### What needs to be done
Repeat the listing below line by line, exactly, leaving its pictures behind.

--- --- ---

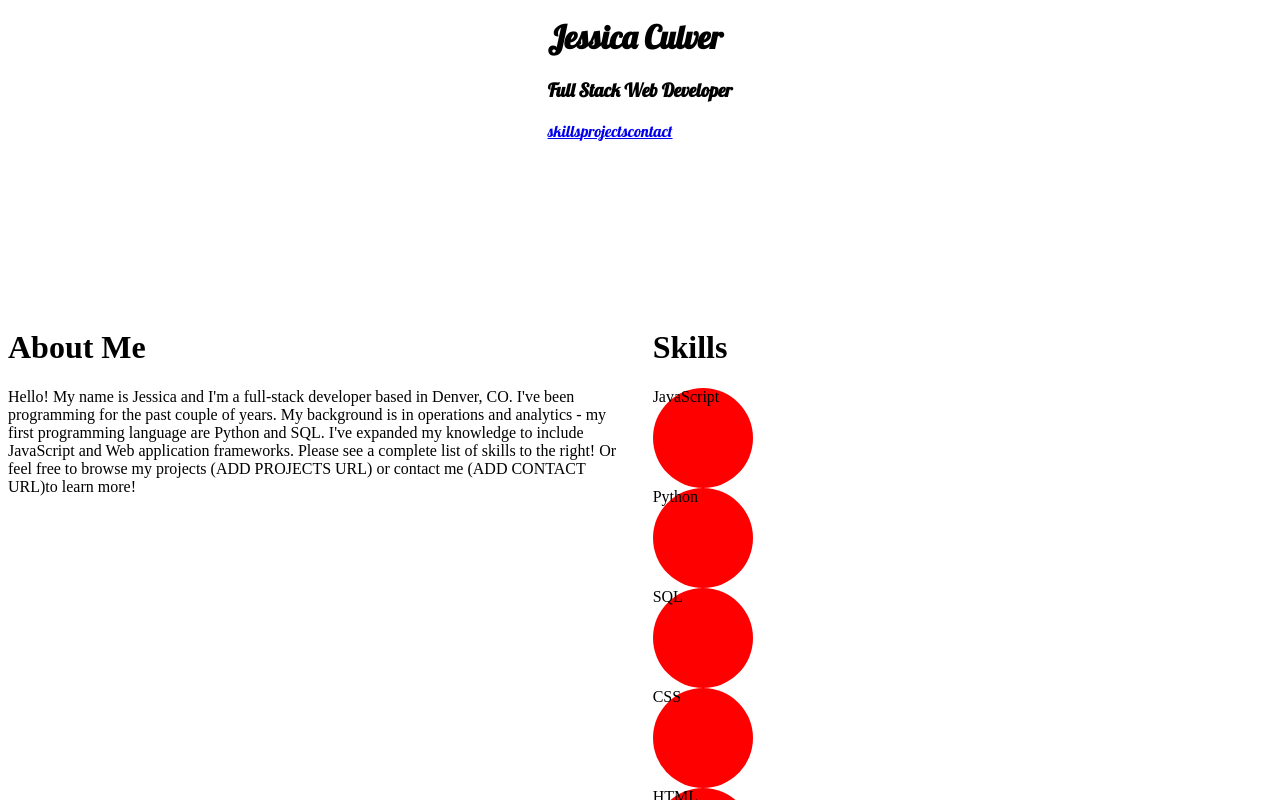
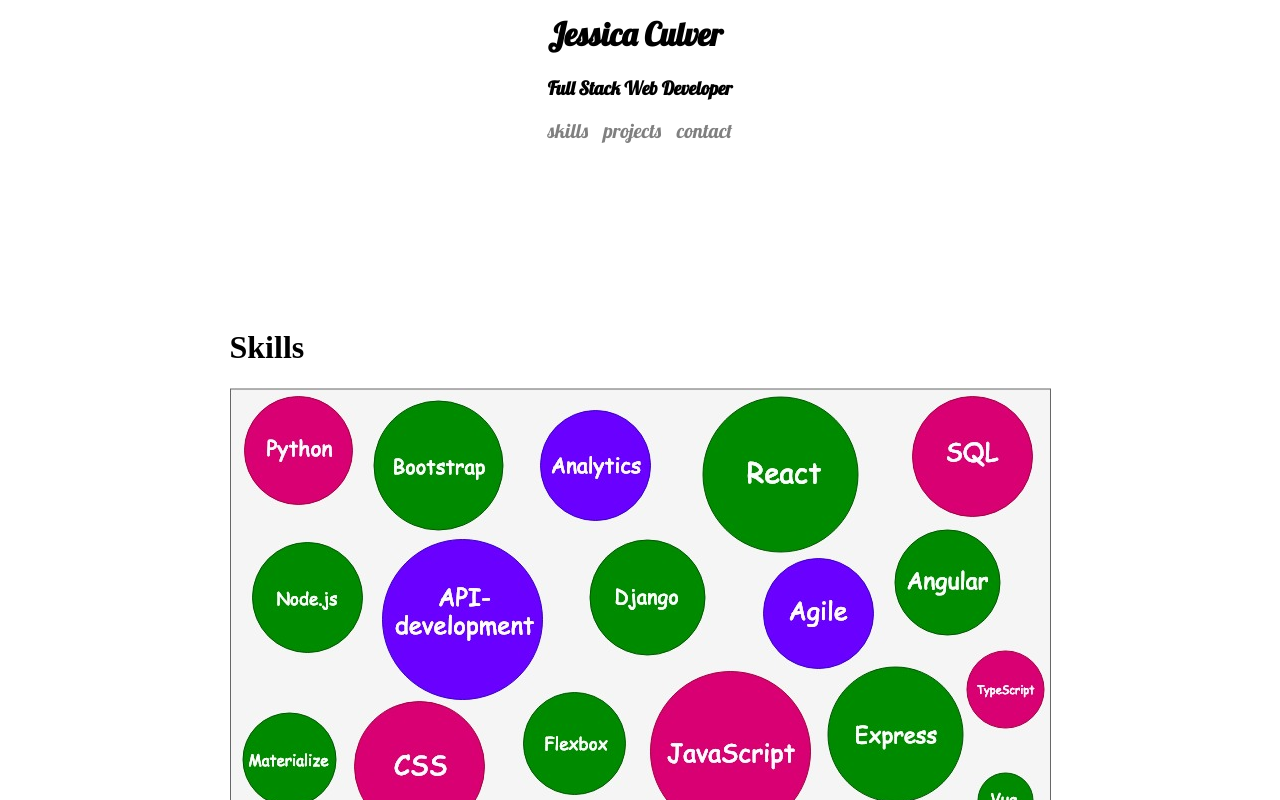
Before and after one commit to jculver1/Front-end-personal-website, an Angular app: page / in a window 1280 px wide. Shown: the part 500-1300 px from the top of the page. Built offline with nearby package versions, Linux system fonts and the light colour scheme.

Commit message:
added skills section

```diff
--- a/src/app/app.component.html
+++ b/src/app/app.component.html
@@ -6,8 +6,8 @@
         <h3>Full Stack Web Developer</h3>
       <div class="navbar">
           <div class="linkbox">
-              <a pageScroll href="#skills">skills</a>
-              <a pageScroll href="#projects">projects</a>
+              <a pageScroll href="#skills">skills </a>
+              <a pageScroll href="#projects">projects </a>
               <a pageScroll href="#contact">contact</a>
           </div>
         </div>
@@ -19,7 +19,7 @@
   <div id='projects'>
     <app-projects></app-projects>
   </div>
-  <div id='class'>
+  <div id='contact'>
     <app-contact></app-contact>
   </div>
 </div>
--- a/src/app/app.component.scss
+++ b/src/app/app.component.scss
@@ -1,14 +1,22 @@
 .intro{
     display: flex;
     flex-direction: column;
-    // justify-content: stretch;
     align-items: center;
-    // background: #B2FFD6;
-    // color: white;
     align-content: center;
     justify-content:center;
     height: 800px;
     font-family: 'Lobster', cursive;
+}
+
+.linkbox{
+    font-size: 20px;
+    display: flex;
+    flex-direction: row;
+    justify-content: space-between;
+}
+a{
+    color: grey;
+    text-decoration: none;
 }
 
 
--- a/src/app/app.component.ts
+++ b/src/app/app.component.ts
@@ -1,5 +1,4 @@
 import { Component } from '@angular/core';
-import { NgxPageScrollModule } from 'ngx-page-scroll';
 
 @Component({
   selector: 'app-root',
--- a/src/app/projects/projects.component.scss
+++ b/src/app/projects/projects.component.scss
@@ -2,7 +2,7 @@
   display: flex;
   flex-direction: row;
   flex-wrap: wrap;
-  height: 800px;
+  height: 1000px;
 }
 
 .title{
--- a/src/app/skills/skills.component.html
+++ b/src/app/skills/skills.component.html
@@ -1,40 +1,20 @@
 <div class='container'>
-  <div class='aboutRow'>
+  <!-- <div class='aboutRow'>
     <h1>About Me</h1>
     <p>Hello! My name is Jessica and I'm a full-stack developer based in Denver, CO. I've been programming for the past couple of years. My background is in operations and analytics - my first programming language are Python and SQL. I've expanded my knowledge to include JavaScript and Web application frameworks. Please see a complete list of skills to the right! Or feel free to browse my projects (ADD PROJECTS URL) or contact me (ADD CONTACT URL)to learn more!
     </p>
-  </div>
+  </div> -->
 
   <div class='skillsRow'>
     <h1>Skills</h1>
-    <div class='skillBox'>
+    <img src="../assets/images/skills.jpg" alt="skills">
+
+    <!-- <div class='skillBox'>
     <div *ngFor='let skill of skills.languages' class='listContainer'>
       <div class='circle'>
         {{skill}}
       </div>
     </div>
-    <!-- <div *ngFor='let skill of skills.frameworks' class='listContainer'>
-        <div class='circle'>
-          {{skill}}
-        </div>
-      </div> -->
     </div>
-  </div>
+  </div> -->
 </div>
-
-  <!-- <div>Skills </div>
-  <div class="cirlce">JavaScript</div>
-  <div class="circle">Python</div>
-  <div class="circle">SQL</div>
-  <div class="circle">CSS</div>
-  <div class="circle">React</div>
-  <div class="circle">Angular</div>
-  <div class="circle">Django</div>
-  <div class="circle">Express</div>
-  <div class="circle">Knex</div>
-  <div class="circle">Bootstrap</div>
-  <div class="circle">Materialize</div>
-  <div class="circle">Flexbox</div>
-  <div class="circle">API-integration</div>
-  <div class="circle">Agile Programming</div>
-</div> -->
--- a/src/app/skills/skills.component.scss
+++ b/src/app/skills/skills.component.scss
@@ -3,7 +3,7 @@
   flex-direction: row;
   flex-wrap: wrap;
   height: 800px;
-  justify-content: space-between;
+  justify-content: center;
 }
 
 .aboutRow{
@@ -11,10 +11,10 @@
   width:49%;
 }
 
-.skillsRow{
-  height: 99%;
-  width:49%;
-}
+// .skillsRow{
+
+
+// }
 
 
 // .skillBox{
@@ -29,8 +29,8 @@
 // }
 
 .circle {
-  width: 100px;
-  height: 100px;
+  width: 90px;
+  height: 90px;
   background: red;
   border-radius: 50%
 }
--- a/src/app/skills/skills.component.ts
+++ b/src/app/skills/skills.component.ts
@@ -10,6 +10,7 @@ export class SkillsComponent implements OnInit {
 skills:{} =
   {languages: ['JavaScript', 'Python', 'SQL', 'CSS', 'HTML'], frameworks: ['React', 'Angular', 'Django', 'Express', 'Bootstrap', 'Materialize', 'Flexbox'], other:['API-integration', 'Agile Programming']
 }
+
   constructor() { }
 
   ngOnInit() {
```
Also changed, not shown: src/assets/images/skills.jpg (added).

--- --- ---

### Exercise answer
Before and after one commit to jculver1/Front-end-personal-website, an Angular app: page / in a window 1280 px wide. Shown: the part 500-1300 px from the top of the page. Built offline with nearby package versions, Linux system fonts and the light colour scheme.

Commit message:
added skills section

```diff
--- a/src/app/app.component.html
+++ b/src/app/app.component.html
@@ -6,8 +6,8 @@
         <h3>Full Stack Web Developer</h3>
       <div class="navbar">
           <div class="linkbox">
-              <a pageScroll href="#skills">skills</a>
-              <a pageScroll href="#projects">projects</a>
+              <a pageScroll href="#skills">skills </a>
+              <a pageScroll href="#projects">projects </a>
               <a pageScroll href="#contact">contact</a>
           </div>
         </div>
@@ -19,7 +19,7 @@
   <div id='projects'>
     <app-projects></app-projects>
   </div>
-  <div id='class'>
+  <div id='contact'>
     <app-contact></app-contact>
   </div>
 </div>
--- a/src/app/app.component.scss
+++ b/src/app/app.component.scss
@@ -1,14 +1,22 @@
 .intro{
     display: flex;
     flex-direction: column;
-    // justify-content: stretch;
     align-items: center;
-    // background: #B2FFD6;
-    // color: white;
     align-content: center;
     justify-content:center;
     height: 800px;
     font-family: 'Lobster', cursive;
+}
+
+.linkbox{
+    font-size: 20px;
+    display: flex;
+    flex-direction: row;
+    justify-content: space-between;
+}
+a{
+    color: grey;
+    text-decoration: none;
 }
 
 
--- a/src/app/app.component.ts
+++ b/src/app/app.component.ts
@@ -1,5 +1,4 @@
 import { Component } from '@angular/core';
-import { NgxPageScrollModule } from 'ngx-page-scroll';
 
 @Component({
   selector: 'app-root',
--- a/src/app/projects/projects.component.scss
+++ b/src/app/projects/projects.component.scss
@@ -2,7 +2,7 @@
   display: flex;
   flex-direction: row;
   flex-wrap: wrap;
-  height: 800px;
+  height: 1000px;
 }
 
 .title{
--- a/src/app/skills/skills.component.html
+++ b/src/app/skills/skills.component.html
@@ -1,40 +1,20 @@
 <div class='container'>
-  <div class='aboutRow'>
+  <!-- <div class='aboutRow'>
     <h1>About Me</h1>
     <p>Hello! My name is Jessica and I'm a full-stack developer based in Denver, CO. I've been programming for the past couple of years. My background is in operations and analytics - my first programming language are Python and SQL. I've expanded my knowledge to include JavaScript and Web application frameworks. Please see a complete list of skills to the right! Or feel free to browse my projects (ADD PROJECTS URL) or contact me (ADD CONTACT URL)to learn more!
     </p>
-  </div>
+  </div> -->
 
   <div class='skillsRow'>
     <h1>Skills</h1>
-    <div class='skillBox'>
+    <img src="../assets/images/skills.jpg" alt="skills">
+
+    <!-- <div class='skillBox'>
     <div *ngFor='let skill of skills.languages' class='listContainer'>
       <div class='circle'>
         {{skill}}
       </div>
     </div>
-    <!-- <div *ngFor='let skill of skills.frameworks' class='listContainer'>
-        <div class='circle'>
-          {{skill}}
-        </div>
-      </div> -->
     </div>
-  </div>
+  </div> -->
 </div>
-
-  <!-- <div>Skills </div>
-  <div class="cirlce">JavaScript</div>
-  <div class="circle">Python</div>
-  <div class="circle">SQL</div>
-  <div class="circle">CSS</div>
-  <div class="circle">React</div>
-  <div class="circle">Angular</div>
-  <div class="circle">Django</div>
-  <div class="circle">Express</div>
-  <div class="circle">Knex</div>
-  <div class="circle">Bootstrap</div>
-  <div class="circle">Materialize</div>
-  <div class="circle">Flexbox</div>
-  <div class="circle">API-integration</div>
-  <div class="circle">Agile Programming</div>
-</div> -->
--- a/src/app/skills/skills.component.scss
+++ b/src/app/skills/skills.component.scss
@@ -3,7 +3,7 @@
   flex-direction: row;
   flex-wrap: wrap;
   height: 800px;
-  justify-content: space-between;
+  justify-content: center;
 }
 
 .aboutRow{
@@ -11,10 +11,10 @@
   width:49%;
 }
 
-.skillsRow{
-  height: 99%;
-  width:49%;
-}
+// .skillsRow{
+
+
+// }
 
 
 // .skillBox{
@@ -29,8 +29,8 @@
 // }
 
 .circle {
-  width: 100px;
-  height: 100px;
+  width: 90px;
+  height: 90px;
   background: red;
   border-radius: 50%
 }
--- a/src/app/skills/skills.component.ts
+++ b/src/app/skills/skills.component.ts
@@ -10,6 +10,7 @@ export class SkillsComponent implements OnInit {
 skills:{} =
   {languages: ['JavaScript', 'Python', 'SQL', 'CSS', 'HTML'], frameworks: ['React', 'Angular', 'Django', 'Express', 'Bootstrap', 'Materialize', 'Flexbox'], other:['API-integration', 'Agile Programming']
 }
+
   constructor() { }
 
   ngOnInit() {
```
Also changed, not shown: src/assets/images/skills.jpg (added).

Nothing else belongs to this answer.